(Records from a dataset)

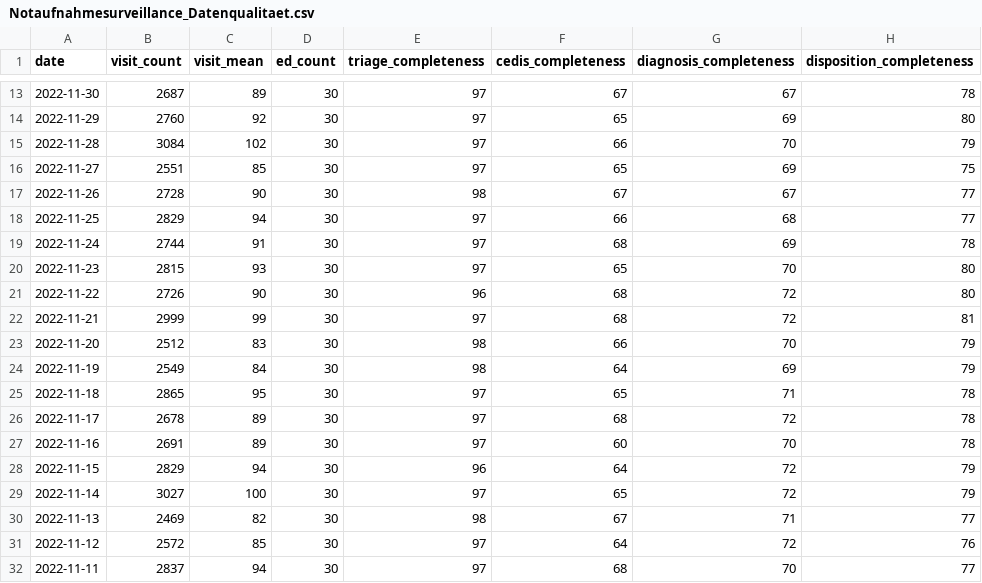
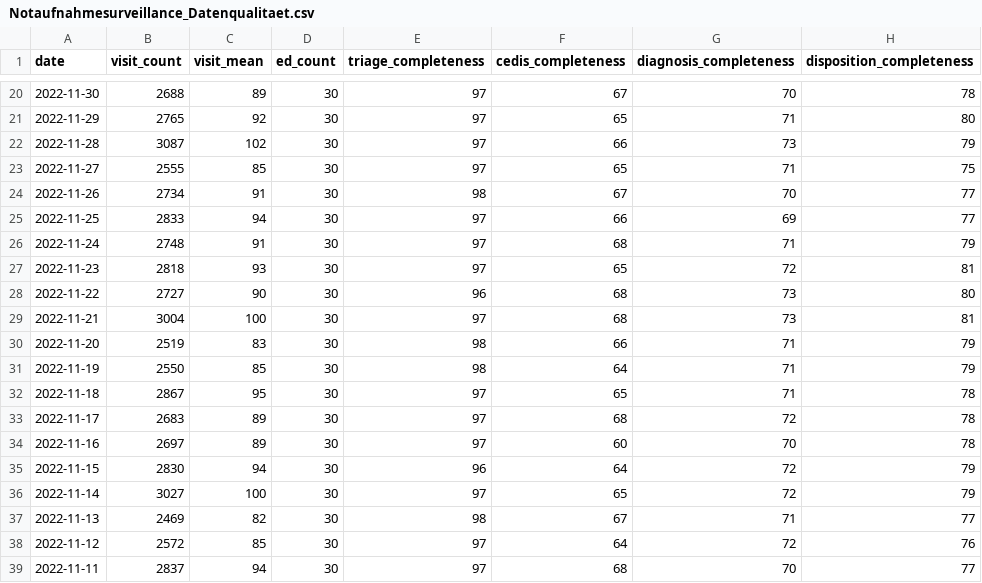
Before and after one commit to robert-koch-institut/Daten_der_Notaufnahmesurveillance, a CSV file: Notaufnahmesurveillance_Datenqualitaet.csv, drawn as a sheet; only a part is shown, gaps mark what is left out; the diff covers the shown part only.

```diff
--- a/Notaufnahmesurveillance_Datenqualitaet.csv
+++ b/Notaufnahmesurveillance_Datenqualitaet.csv
@@ -13,17 +20,17 @@ date,visit_count,visit_mean,ed_count,triage_completeness,cedis_completeness,diag
-2022-11-30,2687,89,30,97,67,67,78
-2022-11-29,2760,92,30,97,65,69,80
-2022-11-28,3084,102,30,97,66,70,79
-2022-11-27,2551,85,30,97,65,69,75
-2022-11-26,2728,90,30,98,67,67,77
-2022-11-25,2829,94,30,97,66,68,77
-2022-11-24,2744,91,30,97,68,69,78
-2022-11-23,2815,93,30,97,65,70,80
-2022-11-22,2726,90,30,96,68,72,80
-2022-11-21,2999,99,30,97,68,72,81
-2022-11-20,2512,83,30,98,66,70,79
-2022-11-19,2549,84,30,98,64,69,79
-2022-11-18,2865,95,30,97,65,71,78
-2022-11-17,2678,89,30,97,68,72,78
-2022-11-16,2691,89,30,97,60,70,78
-2022-11-15,2829,94,30,96,64,72,79
+2022-11-30,2688,89,30,97,67,70,78
+2022-11-29,2765,92,30,97,65,71,80
+2022-11-28,3087,102,30,97,66,73,79
+2022-11-27,2555,85,30,97,65,71,75
+2022-11-26,2734,91,30,98,67,70,77
+2022-11-25,2833,94,30,97,66,69,77
+2022-11-24,2748,91,30,97,68,71,79
+2022-11-23,2818,93,30,97,65,72,81
+2022-11-22,2727,90,30,96,68,73,80
+2022-11-21,3004,100,30,97,68,73,81
+2022-11-20,2519,83,30,98,66,71,79
+2022-11-19,2550,85,30,98,64,71,79
+2022-11-18,2867,95,30,97,65,71,78
+2022-11-17,2683,89,30,97,68,72,78
+2022-11-16,2697,89,30,97,60,70,78
+2022-11-15,2830,94,30,96,64,72,79
 2022-11-14,3027,100,30,97,65,72,79
```
Also changed, not shown: 7 added rows and 26 edited cells elsewhere in this file, Notaufnahmesurveillance_Zeitreihen_Alter.csv, Notaufnahmesurveillance_Zeitreihen_CEDIS.csv, 4 other files.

▶ Problem: Looking at the entries above, state the number of lines that contain "file" and add nothing more.

▶ Your response: 2